### What to produce
Filter the listing below, keeping every line that holds "xmlns".

### Data for the task
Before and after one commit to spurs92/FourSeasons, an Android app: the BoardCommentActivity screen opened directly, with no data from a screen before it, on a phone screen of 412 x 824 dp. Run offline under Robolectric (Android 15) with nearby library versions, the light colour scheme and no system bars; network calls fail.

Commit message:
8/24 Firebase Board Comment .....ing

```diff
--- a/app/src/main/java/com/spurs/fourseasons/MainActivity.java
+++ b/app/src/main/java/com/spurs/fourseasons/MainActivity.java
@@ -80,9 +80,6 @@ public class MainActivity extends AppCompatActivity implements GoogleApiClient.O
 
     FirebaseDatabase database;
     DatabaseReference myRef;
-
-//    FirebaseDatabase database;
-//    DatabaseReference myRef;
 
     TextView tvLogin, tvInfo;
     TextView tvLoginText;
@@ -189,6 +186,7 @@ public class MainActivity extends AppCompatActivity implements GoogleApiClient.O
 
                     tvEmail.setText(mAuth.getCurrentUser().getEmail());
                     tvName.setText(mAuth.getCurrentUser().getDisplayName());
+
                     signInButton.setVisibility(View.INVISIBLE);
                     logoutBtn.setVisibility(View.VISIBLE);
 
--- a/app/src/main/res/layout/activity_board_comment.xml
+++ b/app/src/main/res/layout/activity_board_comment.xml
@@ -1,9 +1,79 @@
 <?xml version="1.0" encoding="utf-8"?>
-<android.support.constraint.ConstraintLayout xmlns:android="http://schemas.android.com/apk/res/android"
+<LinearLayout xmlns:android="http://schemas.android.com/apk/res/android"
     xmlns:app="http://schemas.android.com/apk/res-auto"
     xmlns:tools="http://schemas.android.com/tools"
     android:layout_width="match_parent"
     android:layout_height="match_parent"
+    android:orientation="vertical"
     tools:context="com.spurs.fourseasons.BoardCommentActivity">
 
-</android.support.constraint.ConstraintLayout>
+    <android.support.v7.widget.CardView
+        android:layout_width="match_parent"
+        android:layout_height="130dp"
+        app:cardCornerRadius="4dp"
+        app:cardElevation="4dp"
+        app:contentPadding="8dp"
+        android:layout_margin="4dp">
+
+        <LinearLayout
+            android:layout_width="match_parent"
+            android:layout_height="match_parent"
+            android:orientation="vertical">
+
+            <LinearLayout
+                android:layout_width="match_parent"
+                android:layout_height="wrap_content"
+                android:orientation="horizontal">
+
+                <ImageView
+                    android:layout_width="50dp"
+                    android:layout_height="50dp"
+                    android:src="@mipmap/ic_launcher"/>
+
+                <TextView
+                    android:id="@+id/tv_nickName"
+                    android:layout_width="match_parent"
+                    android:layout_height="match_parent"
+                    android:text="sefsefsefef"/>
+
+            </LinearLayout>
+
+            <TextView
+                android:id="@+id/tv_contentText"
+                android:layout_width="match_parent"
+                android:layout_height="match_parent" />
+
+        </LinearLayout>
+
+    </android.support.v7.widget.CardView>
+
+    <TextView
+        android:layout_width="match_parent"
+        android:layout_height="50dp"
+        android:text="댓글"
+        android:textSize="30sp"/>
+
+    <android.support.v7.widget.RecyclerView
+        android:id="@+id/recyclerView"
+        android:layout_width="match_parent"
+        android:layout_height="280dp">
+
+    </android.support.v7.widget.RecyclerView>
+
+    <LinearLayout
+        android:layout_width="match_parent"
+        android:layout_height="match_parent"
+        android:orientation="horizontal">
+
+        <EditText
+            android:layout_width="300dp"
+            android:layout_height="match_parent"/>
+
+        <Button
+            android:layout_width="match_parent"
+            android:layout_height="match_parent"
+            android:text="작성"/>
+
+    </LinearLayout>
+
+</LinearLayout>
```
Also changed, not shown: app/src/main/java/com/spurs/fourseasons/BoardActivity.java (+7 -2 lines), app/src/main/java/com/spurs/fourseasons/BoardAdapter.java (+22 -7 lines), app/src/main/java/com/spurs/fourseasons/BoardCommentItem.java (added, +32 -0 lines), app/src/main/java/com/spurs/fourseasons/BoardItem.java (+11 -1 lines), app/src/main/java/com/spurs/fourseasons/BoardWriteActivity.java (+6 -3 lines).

### Answer section
-<android.support.constraint.ConstraintLayout xmlns:android="http://schemas.android.com/apk/res/android"
+<LinearLayout xmlns:android="http://schemas.android.com/apk/res/android"
     xmlns:app="http://schemas.android.com/apk/res-auto"
     xmlns:tools="http://schemas.android.com/tools"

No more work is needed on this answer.